BIOBASED & DURABLE – products like soy polyurethanes for automotive and farm vehicles or Biofiber thermoplastic (like polypropylene) composites for industrial and automotive applications where biodegradability is not a required element for reasons of performance and durability and alternate methods of disposal needs to be designed.
However, one needs to perform LIFE CYCLE ASSESSMENT (LCA) to document positive environmental attributes
- ASTM D7075 “Standard practice for evaluating and reporting environmental
performance of biobased products”. — LCA TOOLS
- To incorporate life cycle costing analysis
References (the above Q & A is excerpted from the following publications)
- Ramani Narayan, Biobased & Biodegradable Polymer Materials: Rationale, Drivers, and Technology Exemplars; ACS (an American Chemical Society publication) Symposium Ser. 939, Chapter 18, pg 282, 2006; Polymer Preprints (American Chemical Society, Division of Polymer Chemistry) (2005), 46(1), 319-320
- Ramani Narayan, Rationale, Drivers, Standards, and Technology for Biobased Materials; Ch 1 in Renewable Resources and Renewable Energy, Ed Mauro Graziani & Paolo Fornasiero; CRC Press, 2006
- R Narayan, Proceedings “Plastics From Renewable Resources” GPEC 2005 Global Plastics Environmental Conference – Creating Sustainability for the Environment, February 23-25, 2005
- Proceedings, 1st European BioPlastics Conference Brussels, Belgium Nov. 6 2006
- Presented at SPE National Plastics Exposition (NPE 2006), Bioplastics 101 workshop.
- “Plastics from Renewable Resources an E-live presentation to Society of Plastics Engineers (SPE) 2006
About the Author
|Dr. Ramani Narayan
Professor of Chemical and Biochemical Engineering
Michigan State University
The views, opinions and technical analyses presented here are those of the author, and are not necessarily those of UL, ULProspector.com or Knowledge.ULProspector.com.

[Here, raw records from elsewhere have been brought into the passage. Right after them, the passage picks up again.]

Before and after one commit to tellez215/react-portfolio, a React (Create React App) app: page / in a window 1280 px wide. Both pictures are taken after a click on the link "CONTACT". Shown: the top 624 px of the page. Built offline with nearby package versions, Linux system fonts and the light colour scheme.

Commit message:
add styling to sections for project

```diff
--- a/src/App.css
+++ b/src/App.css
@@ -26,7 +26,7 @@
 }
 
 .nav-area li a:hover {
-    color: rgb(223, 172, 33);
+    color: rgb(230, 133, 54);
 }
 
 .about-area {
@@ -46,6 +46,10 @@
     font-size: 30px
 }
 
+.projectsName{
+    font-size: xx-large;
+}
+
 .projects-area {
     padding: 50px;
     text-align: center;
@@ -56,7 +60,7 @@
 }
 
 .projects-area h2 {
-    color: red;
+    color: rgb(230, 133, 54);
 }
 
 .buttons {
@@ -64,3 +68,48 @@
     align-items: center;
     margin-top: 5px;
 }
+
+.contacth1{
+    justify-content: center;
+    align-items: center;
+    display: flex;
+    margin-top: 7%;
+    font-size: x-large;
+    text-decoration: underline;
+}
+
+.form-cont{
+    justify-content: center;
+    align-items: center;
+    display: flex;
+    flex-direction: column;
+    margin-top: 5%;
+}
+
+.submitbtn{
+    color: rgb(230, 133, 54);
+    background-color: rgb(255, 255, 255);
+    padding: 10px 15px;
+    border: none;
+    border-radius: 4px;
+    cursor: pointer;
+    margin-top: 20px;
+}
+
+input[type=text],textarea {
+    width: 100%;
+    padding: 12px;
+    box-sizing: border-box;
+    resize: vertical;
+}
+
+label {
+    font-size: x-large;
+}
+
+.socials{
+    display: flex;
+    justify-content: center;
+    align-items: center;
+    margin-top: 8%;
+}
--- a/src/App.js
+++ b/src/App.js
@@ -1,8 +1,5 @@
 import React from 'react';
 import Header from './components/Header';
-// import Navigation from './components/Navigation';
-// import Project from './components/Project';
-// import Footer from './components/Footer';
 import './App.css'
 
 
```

While the editors of this site make every effort to verify the accuracy of its content, we assume no responsibility for errors made by the author, editorial staff or any other contributor. All content is subject to copyright and may not be reproduced without prior authorization from Prospector.